In this case, the appellants allege the computer equipment was worth $10,000 to $12,000. The equipment sold for $2,500. Respondent presented testimony of its agent that the best offer received by Chemlease was $2,500 and that it was "a fair price under the circumstances." Neither side presented non-party expert testimony on the market value of the equipment at the time of disposition. The burden of proving its entitlement to the deficiency remained on Chemlease. The trial court's placing the burden on appellants to show the sale price was commercially unreasonable was misplaced. The reasonableness of the sale price to Chicago Cash Register Company was a close factual question. Considering the closeness of the factual question and that Chemlease had the burden of proving the commercial reasonableness of the sale, and accepting as true the evidence favorable to appellants, the directed verdict against them was inappropriate.
Accordingly, we reverse and remand to the trial court for a new trial on the question of damages, if any, sustained by appellants under U.C.C. § 9-507(1).
Reversed and remanded.NOTES
 The lease provided New York law should apply to its construction. Citations in this opinion will be made to the Uniform Commercial Code unless New York and Minnesota law differ.
 Some jurisdictions have held that U.C.C. 9-507(1) is not a debtor's exclusive remedy against a wrongdoing secured creditor and that failure to comply with commercial reasonableness requirements may constitute an absolute bar to the secured party's recovery of deficiency. In our view, such a harsh remedy does not agree with the underlying assumption of Article 9 that good faith is common and bad faith is rare. See Comment, The Deficiency Judgment in Illinois and the Notice Requirements of UCC 9-504(3): Are Illinois Courts on the Right Track?, 1981 S.Ill.U.L.J. 419, 433.

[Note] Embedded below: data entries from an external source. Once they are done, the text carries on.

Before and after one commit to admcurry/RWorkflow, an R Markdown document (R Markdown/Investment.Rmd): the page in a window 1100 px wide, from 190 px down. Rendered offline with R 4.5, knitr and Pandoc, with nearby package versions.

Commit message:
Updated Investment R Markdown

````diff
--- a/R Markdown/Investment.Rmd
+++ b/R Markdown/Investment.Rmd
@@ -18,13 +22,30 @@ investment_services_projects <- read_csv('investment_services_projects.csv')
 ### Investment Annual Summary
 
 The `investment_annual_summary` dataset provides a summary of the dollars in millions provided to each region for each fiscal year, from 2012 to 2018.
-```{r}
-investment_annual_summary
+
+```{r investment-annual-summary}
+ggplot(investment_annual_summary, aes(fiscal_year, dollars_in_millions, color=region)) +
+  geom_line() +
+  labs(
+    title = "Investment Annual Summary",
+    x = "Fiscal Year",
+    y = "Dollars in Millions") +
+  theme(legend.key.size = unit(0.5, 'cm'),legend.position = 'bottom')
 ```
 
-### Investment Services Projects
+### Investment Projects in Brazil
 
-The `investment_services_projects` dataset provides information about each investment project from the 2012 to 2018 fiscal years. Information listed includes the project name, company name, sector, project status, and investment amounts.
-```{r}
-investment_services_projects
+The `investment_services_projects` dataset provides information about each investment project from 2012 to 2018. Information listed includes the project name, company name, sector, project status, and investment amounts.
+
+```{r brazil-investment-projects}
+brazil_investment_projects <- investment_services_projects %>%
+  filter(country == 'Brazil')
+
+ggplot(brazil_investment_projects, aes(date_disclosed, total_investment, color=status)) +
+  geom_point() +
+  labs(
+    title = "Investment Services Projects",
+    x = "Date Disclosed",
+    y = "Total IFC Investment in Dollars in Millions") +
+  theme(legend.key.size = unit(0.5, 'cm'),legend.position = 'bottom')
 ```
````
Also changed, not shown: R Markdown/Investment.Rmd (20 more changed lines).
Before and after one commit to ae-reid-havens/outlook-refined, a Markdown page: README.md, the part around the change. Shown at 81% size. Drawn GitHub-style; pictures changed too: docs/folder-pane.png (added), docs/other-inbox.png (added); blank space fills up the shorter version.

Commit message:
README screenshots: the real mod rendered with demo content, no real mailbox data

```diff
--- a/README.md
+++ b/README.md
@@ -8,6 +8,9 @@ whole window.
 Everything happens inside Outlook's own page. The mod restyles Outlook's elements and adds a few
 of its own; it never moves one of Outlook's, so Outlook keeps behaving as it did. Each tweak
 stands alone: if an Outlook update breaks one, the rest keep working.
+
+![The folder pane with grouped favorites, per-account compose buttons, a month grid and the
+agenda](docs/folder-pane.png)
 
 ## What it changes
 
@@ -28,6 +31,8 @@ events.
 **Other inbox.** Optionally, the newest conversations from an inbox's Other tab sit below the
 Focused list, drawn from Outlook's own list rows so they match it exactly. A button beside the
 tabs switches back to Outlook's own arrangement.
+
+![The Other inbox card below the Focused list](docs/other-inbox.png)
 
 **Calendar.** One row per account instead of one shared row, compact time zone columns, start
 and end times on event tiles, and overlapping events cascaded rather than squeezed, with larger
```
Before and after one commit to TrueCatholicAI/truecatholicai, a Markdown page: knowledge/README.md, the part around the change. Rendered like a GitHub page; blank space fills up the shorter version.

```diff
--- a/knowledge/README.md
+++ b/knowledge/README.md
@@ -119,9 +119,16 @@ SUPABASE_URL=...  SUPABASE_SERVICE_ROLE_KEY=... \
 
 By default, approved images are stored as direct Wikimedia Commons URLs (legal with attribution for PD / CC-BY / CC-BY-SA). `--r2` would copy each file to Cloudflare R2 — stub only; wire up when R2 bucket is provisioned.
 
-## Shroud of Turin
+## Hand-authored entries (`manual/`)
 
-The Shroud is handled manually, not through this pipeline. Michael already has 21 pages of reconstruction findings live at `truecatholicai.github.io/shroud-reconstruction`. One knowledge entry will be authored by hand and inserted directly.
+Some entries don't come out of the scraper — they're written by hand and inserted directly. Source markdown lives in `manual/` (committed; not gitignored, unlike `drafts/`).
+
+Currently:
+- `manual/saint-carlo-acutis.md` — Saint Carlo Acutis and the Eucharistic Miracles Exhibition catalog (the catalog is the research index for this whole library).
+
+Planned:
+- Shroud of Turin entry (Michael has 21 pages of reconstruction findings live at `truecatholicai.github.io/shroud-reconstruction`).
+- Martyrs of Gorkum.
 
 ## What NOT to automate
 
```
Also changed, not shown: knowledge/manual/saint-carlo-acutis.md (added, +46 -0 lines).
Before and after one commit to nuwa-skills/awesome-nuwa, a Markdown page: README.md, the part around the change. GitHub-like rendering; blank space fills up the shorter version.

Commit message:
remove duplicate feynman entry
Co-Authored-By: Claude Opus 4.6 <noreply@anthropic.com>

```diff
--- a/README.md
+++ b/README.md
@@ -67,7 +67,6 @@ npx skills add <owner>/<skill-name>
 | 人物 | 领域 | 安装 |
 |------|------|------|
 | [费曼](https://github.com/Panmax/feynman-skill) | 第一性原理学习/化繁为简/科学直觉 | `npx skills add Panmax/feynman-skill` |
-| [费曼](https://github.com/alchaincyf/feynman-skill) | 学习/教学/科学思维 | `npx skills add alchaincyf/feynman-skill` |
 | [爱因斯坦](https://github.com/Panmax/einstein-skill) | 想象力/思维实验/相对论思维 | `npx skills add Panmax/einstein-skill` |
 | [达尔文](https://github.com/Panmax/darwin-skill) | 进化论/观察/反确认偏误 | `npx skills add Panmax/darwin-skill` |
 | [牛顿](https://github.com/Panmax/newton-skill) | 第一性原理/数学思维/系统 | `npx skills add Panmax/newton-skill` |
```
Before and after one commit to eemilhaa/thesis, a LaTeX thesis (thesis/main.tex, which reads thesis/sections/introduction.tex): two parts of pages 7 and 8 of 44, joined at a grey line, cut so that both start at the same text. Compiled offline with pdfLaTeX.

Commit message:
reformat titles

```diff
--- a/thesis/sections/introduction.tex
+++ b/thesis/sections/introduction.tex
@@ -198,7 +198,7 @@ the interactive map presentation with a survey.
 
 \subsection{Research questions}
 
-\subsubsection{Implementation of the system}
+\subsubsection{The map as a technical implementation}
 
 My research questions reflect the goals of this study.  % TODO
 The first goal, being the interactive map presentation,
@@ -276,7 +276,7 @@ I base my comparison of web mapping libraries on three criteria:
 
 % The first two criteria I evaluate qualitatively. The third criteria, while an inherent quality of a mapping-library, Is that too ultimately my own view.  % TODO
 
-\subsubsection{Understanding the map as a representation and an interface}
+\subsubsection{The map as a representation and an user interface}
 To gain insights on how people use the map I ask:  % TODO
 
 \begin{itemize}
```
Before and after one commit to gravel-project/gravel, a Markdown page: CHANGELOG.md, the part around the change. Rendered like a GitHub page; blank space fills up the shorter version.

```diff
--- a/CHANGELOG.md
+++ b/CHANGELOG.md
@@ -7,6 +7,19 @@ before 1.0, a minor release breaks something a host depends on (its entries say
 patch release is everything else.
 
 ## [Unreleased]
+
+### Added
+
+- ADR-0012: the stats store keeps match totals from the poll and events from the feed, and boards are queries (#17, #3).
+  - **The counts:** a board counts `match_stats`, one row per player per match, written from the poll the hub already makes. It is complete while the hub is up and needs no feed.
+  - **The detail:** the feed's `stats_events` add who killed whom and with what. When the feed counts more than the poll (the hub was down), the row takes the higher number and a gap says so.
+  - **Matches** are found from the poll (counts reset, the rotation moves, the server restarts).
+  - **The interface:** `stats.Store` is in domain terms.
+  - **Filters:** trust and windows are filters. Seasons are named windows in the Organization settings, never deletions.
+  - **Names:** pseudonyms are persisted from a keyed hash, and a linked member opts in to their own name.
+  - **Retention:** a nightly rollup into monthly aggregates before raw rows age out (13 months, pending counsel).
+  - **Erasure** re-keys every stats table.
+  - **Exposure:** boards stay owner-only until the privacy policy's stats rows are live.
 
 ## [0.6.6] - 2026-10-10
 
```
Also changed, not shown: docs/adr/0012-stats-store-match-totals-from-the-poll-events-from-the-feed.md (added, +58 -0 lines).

On the other hand, U.C.C. § 9-507(1) can be read to require the debtor to show the loss and that the loss would not have occurred but for the failure to comply with statutory commercial reasonableness requirements. The path we choose to follow of the proposed placement of burdens of proof in the text is an intermediary position and an equally acceptable construction of section 9-507(1). Fair price is an element of a commercially reasonable sale. It seems proper to place the burden of proof on the same party on this single factual issue as to both the commercial reasonableness issue and the damages question.